All eyes are watching Congress: Will it take a proactive and sensible approach to return one of America’s most trusted agencies to financial solvency? Or will it instead take draconian measures to reduce service standards and phase out door-to-door mail delivery, all without addressing the root cause of the financial crisis facing the USPS?
On behalf of the nearly 300,000 men and women who comprise the National Association of Letter
Carriers (NALC), I would like to formally welcome you back, and give you a brief update on letter carriers’ actions in the field over the last six weeks.
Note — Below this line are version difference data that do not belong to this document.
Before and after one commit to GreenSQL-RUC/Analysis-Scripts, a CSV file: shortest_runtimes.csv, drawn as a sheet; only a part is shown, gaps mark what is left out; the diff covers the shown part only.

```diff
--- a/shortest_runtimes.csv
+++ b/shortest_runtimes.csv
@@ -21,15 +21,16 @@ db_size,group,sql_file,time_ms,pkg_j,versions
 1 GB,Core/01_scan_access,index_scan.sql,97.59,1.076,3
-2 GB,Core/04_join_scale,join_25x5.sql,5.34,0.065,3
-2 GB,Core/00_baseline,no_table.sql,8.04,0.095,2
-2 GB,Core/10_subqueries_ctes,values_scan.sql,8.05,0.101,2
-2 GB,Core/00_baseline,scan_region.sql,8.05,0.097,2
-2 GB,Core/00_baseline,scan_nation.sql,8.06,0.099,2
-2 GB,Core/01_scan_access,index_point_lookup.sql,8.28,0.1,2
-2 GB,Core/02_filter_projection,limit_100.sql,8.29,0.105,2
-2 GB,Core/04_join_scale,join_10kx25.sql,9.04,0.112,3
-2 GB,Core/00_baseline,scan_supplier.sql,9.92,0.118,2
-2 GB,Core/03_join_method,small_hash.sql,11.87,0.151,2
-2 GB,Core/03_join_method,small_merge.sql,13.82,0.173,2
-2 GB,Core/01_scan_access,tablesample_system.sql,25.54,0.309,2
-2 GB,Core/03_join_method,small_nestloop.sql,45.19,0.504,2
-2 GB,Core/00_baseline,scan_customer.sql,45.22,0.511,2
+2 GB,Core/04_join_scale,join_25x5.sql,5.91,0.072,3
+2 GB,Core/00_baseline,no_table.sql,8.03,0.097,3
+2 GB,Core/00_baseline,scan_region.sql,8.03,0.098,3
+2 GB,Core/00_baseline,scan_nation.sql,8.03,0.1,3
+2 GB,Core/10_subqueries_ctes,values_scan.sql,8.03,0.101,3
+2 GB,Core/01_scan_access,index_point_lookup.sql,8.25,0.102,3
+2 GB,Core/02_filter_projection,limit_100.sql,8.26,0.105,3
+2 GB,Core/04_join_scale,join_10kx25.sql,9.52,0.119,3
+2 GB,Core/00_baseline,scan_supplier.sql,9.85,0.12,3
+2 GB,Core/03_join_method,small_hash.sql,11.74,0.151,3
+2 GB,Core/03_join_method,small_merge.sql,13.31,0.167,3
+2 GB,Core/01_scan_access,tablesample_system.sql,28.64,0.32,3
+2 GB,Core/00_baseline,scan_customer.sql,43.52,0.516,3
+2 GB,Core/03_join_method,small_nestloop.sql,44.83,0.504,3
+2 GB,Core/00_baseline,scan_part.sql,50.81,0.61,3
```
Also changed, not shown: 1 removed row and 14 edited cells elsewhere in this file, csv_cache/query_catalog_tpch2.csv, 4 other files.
Given the gravity of pending legislation in both the House and Senate, our members are understandably engaged and are reporting overwhelming support from your constituents.
In fact, since beginning a petition drive in support of protecting 6-day mail delivery late last year, our members have gathered over 1 million signatures from Americans who oppose eliminating a day of delivery. Various bills making their way through both houses of Congress would eliminate this unique 6-day service, making it more difficult for the Postal Service to remain competitive and offer essential services to customers in every community, including hundreds of thousands in your district. I urge you to reject those proposals in lieu of legislative solutions that strive to strengthen and build the Postal Service, not weaken and slowly destroy it.
Again, I am pleased to welcome you back, and look forward to working together for the remainder of the session to ensure a competitive and financially viable Postal Service.
Fredric V. Rolando